The apartment is really coming together quite nicely - we have things in our hutch, we found some actual silverware, we bought toilet paper - so hopefully we can have a housewarming before too long. I've really enjoyed rearranging my room several times. Yes, even though my room is an 8x8 square, I somehow have had a couple different arrangements. I'm a master.

We haven't had a chance to do any real grocery shopping yet, which means we've had bisonburgers for breakfast the past few days. And Aldi is closed today for Labor Day, so it'll probably be chips and salsa tomorrow. We do have a fresh basil plant, so once we get food it will be mighty flavorful.

Another thing we acquired: a shopping cart. A baby one at that. It was sitting on the sidewalk the other night and we decided to rescue it. Well, I convinced my friends we should. Not everyone understands the inner workings of shopping carts or why I have such a deep connection to them. I'm sure we looked strange dragging a shopping cart onto the train, but sometimes you need to do these things. It now sits on our front porch holding our firewood and basil plant. That was the final touch in the apartment, when I knew this was home.

Saturday, September 3, 2011

Washing Machine? Washington? Wash Your Face?

After what seemed like 12 hours, but was actually 15, Brit, Brooke & I are now successfully living in our very own apartment. Located on Washtenaw Ave, our second story walk-up has all the modern conveniences one would hope for coupled with the old world charm of the Chicago of yesteryear. AKA, we have a dishwasher, but also an old school pulley system for bringing up bags of groceries.

Let me tell you how fun it is to move the belongings of three people from both deep central Wisconsin and the North Side. It's not.

But if you have the help of parents and nephews, it's not so bad. We enjoyed teaching Adam how to say "Washtenaw," a fairly confusing street name we are pretty sure is Native American for "too cool for school," while we hauled up three mattresses/box springs/bed frames. We only had to take the door off once to fit our monster of a couch, and Brit and I learned to just trust Joe. (Her Dad. Master of angles and leverage. Somehow knew exactly how to arrange every piece of furniture to maximize space in the van.) We have pots and pans and plastic utensils, along with a freezer full of bison meat and a pound of cheese in the fridge. (From my parents. I somehow went from a vegetarian to having a fully stocked freezer. Gotta love ethically-treated animals.) The giant margarita glass has already found a prime position in our hutch, alongside the beer stein and the five sets of salt & pepper shakers we somehow accumulated.

Because I'm the baby of the apartment, I have the closet-under-the-stairs bedroom. (Not literally, I think the closet under the stairs actually belongs to the tenants below us.) My view is of the swanky apartment complex next to us, or rather the balconies of the swanky apartment complex, filled with exotic plants and Weber grills and all-weather patio furniture. (Trying to make friends, don't worry.)

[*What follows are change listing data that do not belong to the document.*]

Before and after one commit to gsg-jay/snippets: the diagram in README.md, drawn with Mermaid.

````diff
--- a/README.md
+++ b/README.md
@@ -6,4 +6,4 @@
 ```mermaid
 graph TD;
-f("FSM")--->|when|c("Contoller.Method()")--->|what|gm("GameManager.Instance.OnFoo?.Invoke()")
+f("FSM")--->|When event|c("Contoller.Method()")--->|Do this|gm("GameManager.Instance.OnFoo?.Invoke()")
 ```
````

My favorite apartment feature is the front porch. Right now it is home to the basil plant and my TOMS, which are super smelly and aren't allowed inside. It's the perfect space for neighbor-watching (besides the bougie people on one side, we are also neighbors to what appears to be a traveling troupe of circus performers). We can also watch all the traffic on the bustling one-way below. There's not much, but let me tell you, what traffic lacks in quantity, it makes up for in quality. I'm talking Astro vans with 22" rims and Bikers Who Take Themselves Seriously.

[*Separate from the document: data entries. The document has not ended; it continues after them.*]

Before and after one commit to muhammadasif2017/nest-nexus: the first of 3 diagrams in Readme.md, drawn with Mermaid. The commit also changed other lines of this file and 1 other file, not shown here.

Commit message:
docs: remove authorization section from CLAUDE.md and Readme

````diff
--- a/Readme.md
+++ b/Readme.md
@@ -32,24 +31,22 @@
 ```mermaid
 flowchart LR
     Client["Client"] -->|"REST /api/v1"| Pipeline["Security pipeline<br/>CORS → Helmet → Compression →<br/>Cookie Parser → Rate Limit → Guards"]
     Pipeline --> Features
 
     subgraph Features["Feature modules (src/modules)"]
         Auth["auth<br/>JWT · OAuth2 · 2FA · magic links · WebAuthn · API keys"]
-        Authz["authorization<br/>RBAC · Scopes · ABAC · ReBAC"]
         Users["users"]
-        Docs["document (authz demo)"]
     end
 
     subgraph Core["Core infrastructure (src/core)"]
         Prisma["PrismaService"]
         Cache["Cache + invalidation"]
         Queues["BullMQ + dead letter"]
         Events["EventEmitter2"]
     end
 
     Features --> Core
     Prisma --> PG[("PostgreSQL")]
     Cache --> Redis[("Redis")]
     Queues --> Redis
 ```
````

It may be a while until all of our possessions find their places in the apartment, so if you see me wearing the same two or three outfits in the next couple of weeks, have no worries. Contrary to popular belief, I shower, and we also have our very own front-loading washer/dryer, so the limited wardrobe I have access to at the moment is clean.